By 1969 opposition in the United States to the American-led war in Vietnam was escalating, and artists were becoming increasingly involved in antiwar protests. One afternoon, four members of the recently formed art collective the Guerrilla Art Action Group staged an action in the entrance lobby of New York’s Museum of Modern Art. Their ambition was to undermine the widely held belief that the institutions of art were aloof from politics, and they realized this by performing in the museum itself. Blood, concealed in bags beneath their clothes, made the performance more dramatic. There is nothing new about artists adopting overt political agendas, but this protest was distinctive for its ambition to make art politically useful by criticizing the institutions of art—and this is the meaning of Institutional Critique.

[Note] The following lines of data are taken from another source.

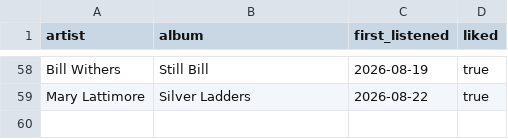
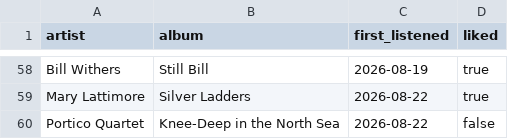
Before and after one commit to mschachner/ultrafilter, a CSV file: listening_log.csv, drawn as a sheet; only a part is shown, gaps mark what is left out; the diff names each change by its address in the sheet, - before the commit and + after, or states it on an @@ line.

Commit message:
Update listening log

```diff
--- a/listening_log.csv
+++ b/listening_log.csv
+row 60: Portico Quartet | Knee-Deep in the North Sea | 2026-08-22 | false
```
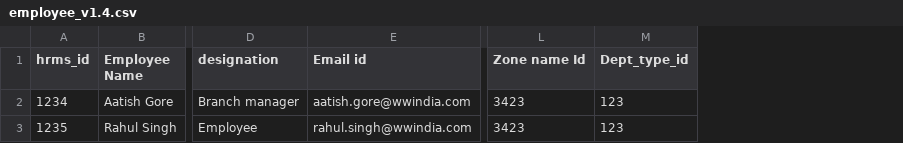
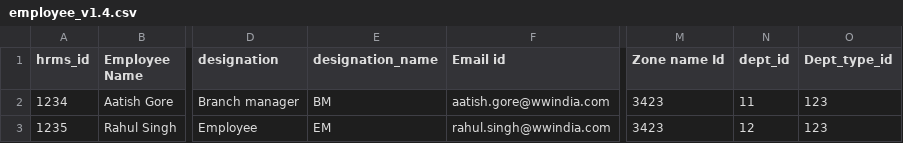
Before and after one commit to franklinfargoj/LMSNEW, a CSV file: uploads/sample/employee_v1.4.csv, drawn as a sheet; only a part is shown, gaps mark what is left out; the diff names each change by its address in the sheet, - before the commit and + after, or states it on an @@ line.

Commit message:
unassigned list,employees excel upload and customer retention api changes

```diff
--- a/uploads/sample/employee_v1.4.csv
+++ b/uploads/sample/employee_v1.4.csv
+column E (designation_name), rows 2-3: BM | EM
+column N (dept_id), rows 2-3: 11 | 12
```
Also changed, not shown: 8 other files.
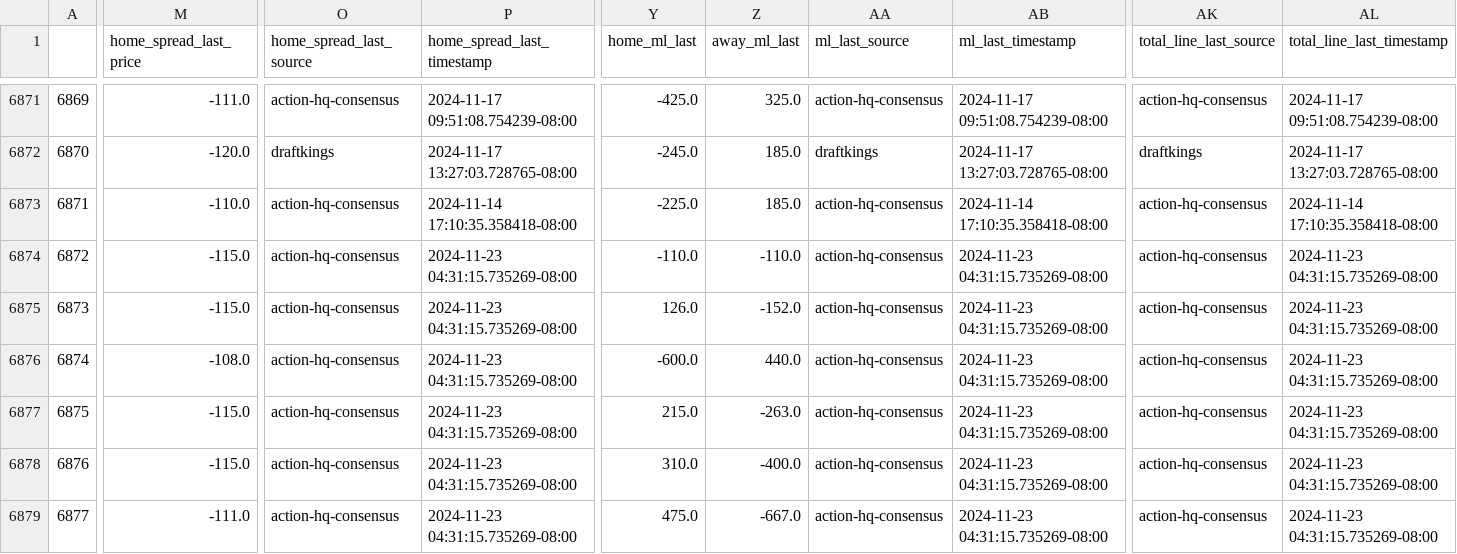
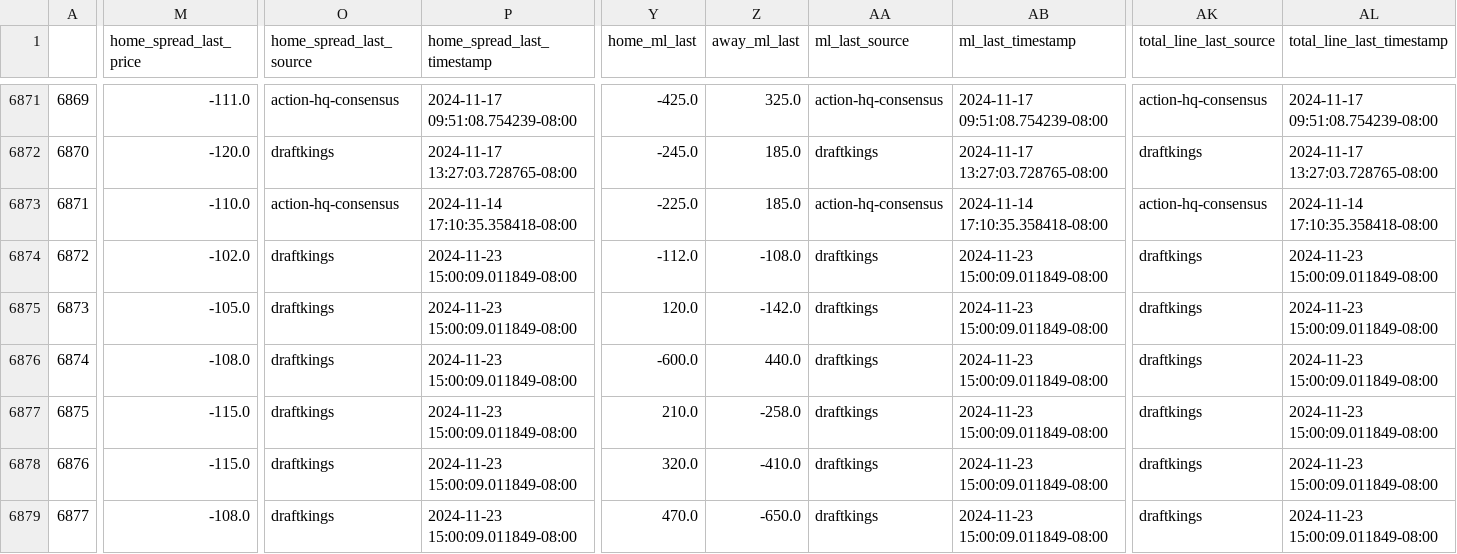
Before and after one commit to greerreNFL/nfelomarket_data, a CSV file: Data/lines.csv, drawn as a sheet; only a part is shown, gaps mark what is left out; the diff covers the shown part only; the diff names each change by its address in the sheet, - before the commit and + after, or states it on an @@ line.

```diff
--- a/Data/lines.csv
+++ b/Data/lines.csv
-M6874 (home_spread_last_price): -115.0
+M6874 (home_spread_last_price): -102.0
-O6874:O6879 (home_spread_last_source): action-hq-consensus
+O6874:O6879 (home_spread_last_source): draftkings
-P6874:P6879 (home_spread_last_timestamp): 2024-11-23 04:31:15.735269-08:00
+P6874:P6879 (home_spread_last_timestamp): 2024-11-23 15:00:09.011849-08:00
-Y6874 (home_ml_last): -110.0
+Y6874 (home_ml_last): -112.0
-Z6874 (away_ml_last): -110.0
+Z6874 (away_ml_last): -108.0
-AA6874:AA6879 (ml_last_source): action-hq-consensus
+AA6874:AA6879 (ml_last_source): draftkings
-AB6874:AB6879 (ml_last_timestamp): 2024-11-23 04:31:15.735269-08:00
+AB6874:AB6879 (ml_last_timestamp): 2024-11-23 15:00:09.011849-08:00
-AK6874:AK6879 (total_line_last_source): action-hq-consensus
+AK6874:AK6879 (total_line_last_source): draftkings
-AL6874:AL6879 (total_line_last_timestamp): 2024-11-23 04:31:15.735269-08:00
+AL6874:AL6879 (total_line_last_timestamp): 2024-11-23 15:00:09.011849-08:00
-M6875 (home_spread_last_price): -115.0
+M6875 (home_spread_last_price): -105.0
-Y6875 (home_ml_last): 126.0
+Y6875 (home_ml_last): 120.0
-Z6875 (away_ml_last): -152.0
+Z6875 (away_ml_last): -142.0
-Y6877 (home_ml_last): 215.0
+Y6877 (home_ml_last): 210.0
-Z6877 (away_ml_last): -263.0
+Z6877 (away_ml_last): -258.0
-Y6878 (home_ml_last): 310.0
+Y6878 (home_ml_last): 320.0
-Z6878 (away_ml_last): -400.0
+Z6878 (away_ml_last): -410.0
-M6879 (home_spread_last_price): -111.0
+M6879 (home_spread_last_price): -108.0
-Y6879 (home_ml_last): 475.0
+Y6879 (home_ml_last): 470.0
-Z6879 (away_ml_last): -667.0
+Z6879 (away_ml_last): -650.0
```
Also changed, not shown: 76 edited cells elsewhere in this file.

A leaflet accompanying their protest called for the resignation of the Rockefeller family from the museum’s Board of Trustees because of their alleged business involvement in the manufacture of weapons destined for Vietnam.
Institutional Critique draws attention to the social and cultural conditions that frame the presentation of art. These circumstances became increasingly apparent in 1971, when the New York Guggenheim Museum controversially censored two artists on separate occasions. The first concerned Hans Haacke (b. 1936), whose retrospective was about to open when the director insisted that two artworks be removed, on the grounds that they were overtly journalistic and political. These works used publicly available data to chart the business dealings of local slum landlords. When Haacke refused to comply, the exhibition was cancelled. The ensuing controversy highlighted the issue of who is entitled to determine what counts as art or politics.
Later that year, Daniel Buren (b. 1938) was obliged to withdraw from the Sixth Guggenheim International Exhibition when other contributing artists complained that his large striped banner interfered with the display of their work. Buren’s intention was to undermine the assumption that museums offered neutral viewing conditions: his goal was to expose museums as ideological constructs.
Over the years, Institutional Critique has interrogated the many ways in which “site” can determine art’s meaning. Michael Asher (1943–2012) explored this in 1979 by moving a bronze replica of Jean-Antoine Houdon’s George Washington from its prominent position outside the Art Institute of Chicago to an eighteenth-century display room inside the museum. The simple relocation transformed the statue of America’s Founding Father into merely a period sculpture.
Artists have exposed how the site where artwork is displayed is more than a matter of position, and that it is underpinned by profound ideological assumptions. In 1973, the American feminist artist Mierle Laderman Ukeles (b. 1939) made a performance piece that involved cleaning the public spaces of the Wadsworth Athenaeum in Hartford, Connecticut, a gesture that highlighted the hidden labour that maintains the institutional display of art. In 1992, the African-American artist Fred Wilson (b. 1954) curated an exhibition at the Maryland Historical Society in Baltimore that revealed the racial and class prejudices reflected by the museum’s holdings. In one display, ambiguously labelled Metalwork 1793–1880, he presented slave manacles alongside luxury silverware, thus radically questioning the histories that museums choose to narrate.